RECORDS FOR PROCESSING:
▬▬▬▬▬▬

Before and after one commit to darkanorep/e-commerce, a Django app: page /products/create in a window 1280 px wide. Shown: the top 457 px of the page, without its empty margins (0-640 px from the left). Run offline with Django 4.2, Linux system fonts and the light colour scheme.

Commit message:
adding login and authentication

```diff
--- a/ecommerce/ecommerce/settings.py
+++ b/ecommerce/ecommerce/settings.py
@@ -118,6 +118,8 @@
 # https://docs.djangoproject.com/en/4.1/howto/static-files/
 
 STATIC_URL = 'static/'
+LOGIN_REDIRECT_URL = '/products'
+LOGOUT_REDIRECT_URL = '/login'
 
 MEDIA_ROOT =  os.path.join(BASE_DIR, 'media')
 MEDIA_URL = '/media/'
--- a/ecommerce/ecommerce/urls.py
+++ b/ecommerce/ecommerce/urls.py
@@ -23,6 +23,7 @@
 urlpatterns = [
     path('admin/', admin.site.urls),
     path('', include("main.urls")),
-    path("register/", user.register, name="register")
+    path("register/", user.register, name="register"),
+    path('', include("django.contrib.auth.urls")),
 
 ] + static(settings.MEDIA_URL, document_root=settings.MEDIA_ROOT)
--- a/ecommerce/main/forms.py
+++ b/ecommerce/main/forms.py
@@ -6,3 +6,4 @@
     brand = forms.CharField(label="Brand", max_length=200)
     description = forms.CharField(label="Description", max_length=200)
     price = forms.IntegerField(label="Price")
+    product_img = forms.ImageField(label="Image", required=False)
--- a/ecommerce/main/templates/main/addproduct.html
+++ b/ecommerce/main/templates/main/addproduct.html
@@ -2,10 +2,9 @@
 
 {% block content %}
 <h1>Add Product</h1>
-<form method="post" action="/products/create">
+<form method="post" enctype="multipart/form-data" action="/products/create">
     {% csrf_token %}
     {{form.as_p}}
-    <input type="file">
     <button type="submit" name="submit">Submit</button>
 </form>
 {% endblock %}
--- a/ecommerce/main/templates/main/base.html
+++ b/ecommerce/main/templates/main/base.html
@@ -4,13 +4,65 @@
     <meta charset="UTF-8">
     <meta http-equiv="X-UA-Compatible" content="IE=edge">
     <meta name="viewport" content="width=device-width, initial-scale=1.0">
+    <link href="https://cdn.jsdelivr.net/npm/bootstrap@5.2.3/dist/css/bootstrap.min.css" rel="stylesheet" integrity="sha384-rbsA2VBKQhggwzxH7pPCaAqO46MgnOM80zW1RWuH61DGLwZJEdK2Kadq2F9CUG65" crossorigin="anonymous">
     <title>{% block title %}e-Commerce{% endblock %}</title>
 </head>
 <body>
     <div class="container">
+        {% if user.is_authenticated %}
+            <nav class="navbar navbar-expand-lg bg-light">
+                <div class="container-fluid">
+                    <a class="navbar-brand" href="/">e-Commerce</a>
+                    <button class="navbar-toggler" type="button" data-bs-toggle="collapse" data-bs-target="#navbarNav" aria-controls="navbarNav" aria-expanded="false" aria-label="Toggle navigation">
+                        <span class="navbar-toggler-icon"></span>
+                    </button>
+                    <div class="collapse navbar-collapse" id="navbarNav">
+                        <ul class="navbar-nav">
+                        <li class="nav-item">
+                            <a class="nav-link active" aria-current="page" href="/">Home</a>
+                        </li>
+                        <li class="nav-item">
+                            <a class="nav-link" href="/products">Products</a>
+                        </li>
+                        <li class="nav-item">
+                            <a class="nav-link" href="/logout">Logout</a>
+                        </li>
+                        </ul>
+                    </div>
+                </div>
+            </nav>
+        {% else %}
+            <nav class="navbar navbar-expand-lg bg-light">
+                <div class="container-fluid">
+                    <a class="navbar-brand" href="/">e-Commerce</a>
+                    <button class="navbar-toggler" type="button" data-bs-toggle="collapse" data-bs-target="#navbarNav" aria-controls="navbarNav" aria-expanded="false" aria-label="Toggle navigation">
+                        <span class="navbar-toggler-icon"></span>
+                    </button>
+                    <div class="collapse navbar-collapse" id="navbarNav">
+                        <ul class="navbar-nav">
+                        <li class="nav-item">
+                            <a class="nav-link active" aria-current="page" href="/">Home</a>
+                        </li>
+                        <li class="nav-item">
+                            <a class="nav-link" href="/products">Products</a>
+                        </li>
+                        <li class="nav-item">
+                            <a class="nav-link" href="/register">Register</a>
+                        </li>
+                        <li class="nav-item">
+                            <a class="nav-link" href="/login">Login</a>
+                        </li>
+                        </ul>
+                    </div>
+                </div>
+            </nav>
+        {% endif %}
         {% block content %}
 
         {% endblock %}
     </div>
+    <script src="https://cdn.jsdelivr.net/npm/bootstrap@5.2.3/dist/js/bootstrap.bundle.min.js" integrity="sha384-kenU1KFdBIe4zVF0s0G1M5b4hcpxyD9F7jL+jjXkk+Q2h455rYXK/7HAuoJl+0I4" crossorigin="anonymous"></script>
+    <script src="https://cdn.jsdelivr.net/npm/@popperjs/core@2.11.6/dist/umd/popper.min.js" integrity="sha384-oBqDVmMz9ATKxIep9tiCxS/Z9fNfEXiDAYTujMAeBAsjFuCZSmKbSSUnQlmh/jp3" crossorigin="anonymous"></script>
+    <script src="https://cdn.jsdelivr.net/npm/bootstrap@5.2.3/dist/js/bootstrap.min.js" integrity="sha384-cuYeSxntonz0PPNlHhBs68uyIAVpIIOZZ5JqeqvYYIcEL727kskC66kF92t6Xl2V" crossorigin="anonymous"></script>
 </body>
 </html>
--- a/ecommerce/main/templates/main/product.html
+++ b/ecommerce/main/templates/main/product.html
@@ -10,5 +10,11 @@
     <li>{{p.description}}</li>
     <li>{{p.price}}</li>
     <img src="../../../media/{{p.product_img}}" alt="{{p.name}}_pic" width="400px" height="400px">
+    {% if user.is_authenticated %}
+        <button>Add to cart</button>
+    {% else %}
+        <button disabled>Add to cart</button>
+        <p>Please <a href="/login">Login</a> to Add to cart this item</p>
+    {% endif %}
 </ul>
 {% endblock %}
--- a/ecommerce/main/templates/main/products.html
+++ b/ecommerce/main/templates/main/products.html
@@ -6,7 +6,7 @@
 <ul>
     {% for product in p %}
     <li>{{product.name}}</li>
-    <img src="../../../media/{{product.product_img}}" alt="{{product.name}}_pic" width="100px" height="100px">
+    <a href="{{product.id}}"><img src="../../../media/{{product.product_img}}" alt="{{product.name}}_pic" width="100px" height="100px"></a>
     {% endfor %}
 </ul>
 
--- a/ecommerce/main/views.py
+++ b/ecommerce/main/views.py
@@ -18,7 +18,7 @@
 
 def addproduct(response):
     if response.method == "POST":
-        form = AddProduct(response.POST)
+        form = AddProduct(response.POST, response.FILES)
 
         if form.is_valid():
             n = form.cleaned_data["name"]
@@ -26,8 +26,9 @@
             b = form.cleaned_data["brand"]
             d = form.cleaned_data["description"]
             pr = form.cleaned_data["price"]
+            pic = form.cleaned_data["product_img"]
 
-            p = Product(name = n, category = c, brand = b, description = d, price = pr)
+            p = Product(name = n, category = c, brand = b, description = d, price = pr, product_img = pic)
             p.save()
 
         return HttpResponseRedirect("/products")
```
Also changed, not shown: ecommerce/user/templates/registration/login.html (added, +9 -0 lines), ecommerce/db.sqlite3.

▬▬▬▬▬▬

WORK REQUIRED:
Write out each record exactly, without addition or omission.

OUTPUT BELOW:
Before and after one commit to darkanorep/e-commerce, a Django app: page /products/create in a window 1280 px wide. Shown: the top 457 px of the page, without its empty margins (0-640 px from the left). Run offline with Django 4.2, Linux system fonts and the light colour scheme.

Commit message:
adding login and authentication

```diff
--- a/ecommerce/ecommerce/settings.py
+++ b/ecommerce/ecommerce/settings.py
@@ -118,6 +118,8 @@
 # https://docs.djangoproject.com/en/4.1/howto/static-files/
 
 STATIC_URL = 'static/'
+LOGIN_REDIRECT_URL = '/products'
+LOGOUT_REDIRECT_URL = '/login'
 
 MEDIA_ROOT =  os.path.join(BASE_DIR, 'media')
 MEDIA_URL = '/media/'
--- a/ecommerce/ecommerce/urls.py
+++ b/ecommerce/ecommerce/urls.py
@@ -23,6 +23,7 @@
 urlpatterns = [
     path('admin/', admin.site.urls),
     path('', include("main.urls")),
-    path("register/", user.register, name="register")
+    path("register/", user.register, name="register"),
+    path('', include("django.contrib.auth.urls")),
 
 ] + static(settings.MEDIA_URL, document_root=settings.MEDIA_ROOT)
--- a/ecommerce/main/forms.py
+++ b/ecommerce/main/forms.py
@@ -6,3 +6,4 @@
     brand = forms.CharField(label="Brand", max_length=200)
     description = forms.CharField(label="Description", max_length=200)
     price = forms.IntegerField(label="Price")
+    product_img = forms.ImageField(label="Image", required=False)
--- a/ecommerce/main/templates/main/addproduct.html
+++ b/ecommerce/main/templates/main/addproduct.html
@@ -2,10 +2,9 @@
 
 {% block content %}
 <h1>Add Product</h1>
-<form method="post" action="/products/create">
+<form method="post" enctype="multipart/form-data" action="/products/create">
     {% csrf_token %}
     {{form.as_p}}
-    <input type="file">
     <button type="submit" name="submit">Submit</button>
 </form>
 {% endblock %}
--- a/ecommerce/main/templates/main/base.html
+++ b/ecommerce/main/templates/main/base.html
@@ -4,13 +4,65 @@
     <meta charset="UTF-8">
     <meta http-equiv="X-UA-Compatible" content="IE=edge">
     <meta name="viewport" content="width=device-width, initial-scale=1.0">
+    <link href="https://cdn.jsdelivr.net/npm/bootstrap@5.2.3/dist/css/bootstrap.min.css" rel="stylesheet" integrity="sha384-rbsA2VBKQhggwzxH7pPCaAqO46MgnOM80zW1RWuH61DGLwZJEdK2Kadq2F9CUG65" crossorigin="anonymous">
     <title>{% block title %}e-Commerce{% endblock %}</title>
 </head>
 <body>
     <div class="container">
+        {% if user.is_authenticated %}
+            <nav class="navbar navbar-expand-lg bg-light">
+                <div class="container-fluid">
+                    <a class="navbar-brand" href="/">e-Commerce</a>
+                    <button class="navbar-toggler" type="button" data-bs-toggle="collapse" data-bs-target="#navbarNav" aria-controls="navbarNav" aria-expanded="false" aria-label="Toggle navigation">
+                        <span class="navbar-toggler-icon"></span>
+                    </button>
+                    <div class="collapse navbar-collapse" id="navbarNav">
+                        <ul class="navbar-nav">
+                        <li class="nav-item">
+                            <a class="nav-link active" aria-current="page" href="/">Home</a>
+                        </li>
+                        <li class="nav-item">
+                            <a class="nav-link" href="/products">Products</a>
+                        </li>
+                        <li class="nav-item">
+                            <a class="nav-link" href="/logout">Logout</a>
+                        </li>
+                        </ul>
+                    </div>
+                </div>
+            </nav>
+        {% else %}
+            <nav class="navbar navbar-expand-lg bg-light">
+                <div class="container-fluid">
+                    <a class="navbar-brand" href="/">e-Commerce</a>
+                    <button class="navbar-toggler" type="button" data-bs-toggle="collapse" data-bs-target="#navbarNav" aria-controls="navbarNav" aria-expanded="false" aria-label="Toggle navigation">
+                        <span class="navbar-toggler-icon"></span>
+                    </button>
+                    <div class="collapse navbar-collapse" id="navbarNav">
+                        <ul class="navbar-nav">
+                        <li class="nav-item">
+                            <a class="nav-link active" aria-current="page" href="/">Home</a>
+                        </li>
+                        <li class="nav-item">
+                            <a class="nav-link" href="/products">Products</a>
+                        </li>
+                        <li class="nav-item">
+                            <a class="nav-link" href="/register">Register</a>
+                        </li>
+                        <li class="nav-item">
+                            <a class="nav-link" href="/login">Login</a>
+                        </li>
+                        </ul>
+                    </div>
+                </div>
+            </nav>
+        {% endif %}
         {% block content %}
 
         {% endblock %}
     </div>
+    <script src="https://cdn.jsdelivr.net/npm/bootstrap@5.2.3/dist/js/bootstrap.bundle.min.js" integrity="sha384-kenU1KFdBIe4zVF0s0G1M5b4hcpxyD9F7jL+jjXkk+Q2h455rYXK/7HAuoJl+0I4" crossorigin="anonymous"></script>
+    <script src="https://cdn.jsdelivr.net/npm/@popperjs/core@2.11.6/dist/umd/popper.min.js" integrity="sha384-oBqDVmMz9ATKxIep9tiCxS/Z9fNfEXiDAYTujMAeBAsjFuCZSmKbSSUnQlmh/jp3" crossorigin="anonymous"></script>
+    <script src="https://cdn.jsdelivr.net/npm/bootstrap@5.2.3/dist/js/bootstrap.min.js" integrity="sha384-cuYeSxntonz0PPNlHhBs68uyIAVpIIOZZ5JqeqvYYIcEL727kskC66kF92t6Xl2V" crossorigin="anonymous"></script>
 </body>
 </html>
--- a/ecommerce/main/templates/main/product.html
+++ b/ecommerce/main/templates/main/product.html
@@ -10,5 +10,11 @@
     <li>{{p.description}}</li>
     <li>{{p.price}}</li>
     <img src="../../../media/{{p.product_img}}" alt="{{p.name}}_pic" width="400px" height="400px">
+    {% if user.is_authenticated %}
+        <button>Add to cart</button>
+    {% else %}
+        <button disabled>Add to cart</button>
+        <p>Please <a href="/login">Login</a> to Add to cart this item</p>
+    {% endif %}
 </ul>
 {% endblock %}
--- a/ecommerce/main/templates/main/products.html
+++ b/ecommerce/main/templates/main/products.html
@@ -6,7 +6,7 @@
 <ul>
     {% for product in p %}
     <li>{{product.name}}</li>
-    <img src="../../../media/{{product.product_img}}" alt="{{product.name}}_pic" width="100px" height="100px">
+    <a href="{{product.id}}"><img src="../../../media/{{product.product_img}}" alt="{{product.name}}_pic" width="100px" height="100px"></a>
     {% endfor %}
 </ul>
 
--- a/ecommerce/main/views.py
+++ b/ecommerce/main/views.py
@@ -18,7 +18,7 @@
 
 def addproduct(response):
     if response.method == "POST":
-        form = AddProduct(response.POST)
+        form = AddProduct(response.POST, response.FILES)
 
         if form.is_valid():
             n = form.cleaned_data["name"]
@@ -26,8 +26,9 @@
             b = form.cleaned_data["brand"]
             d = form.cleaned_data["description"]
             pr = form.cleaned_data["price"]
+            pic = form.cleaned_data["product_img"]
 
-            p = Product(name = n, category = c, brand = b, description = d, price = pr)
+            p = Product(name = n, category = c, brand = b, description = d, price = pr, product_img = pic)
             p.save()
 
         return HttpResponseRedirect("/products")
```
Also changed, not shown: ecommerce/user/templates/registration/login.html (added, +9 -0 lines), ecommerce/db.sqlite3.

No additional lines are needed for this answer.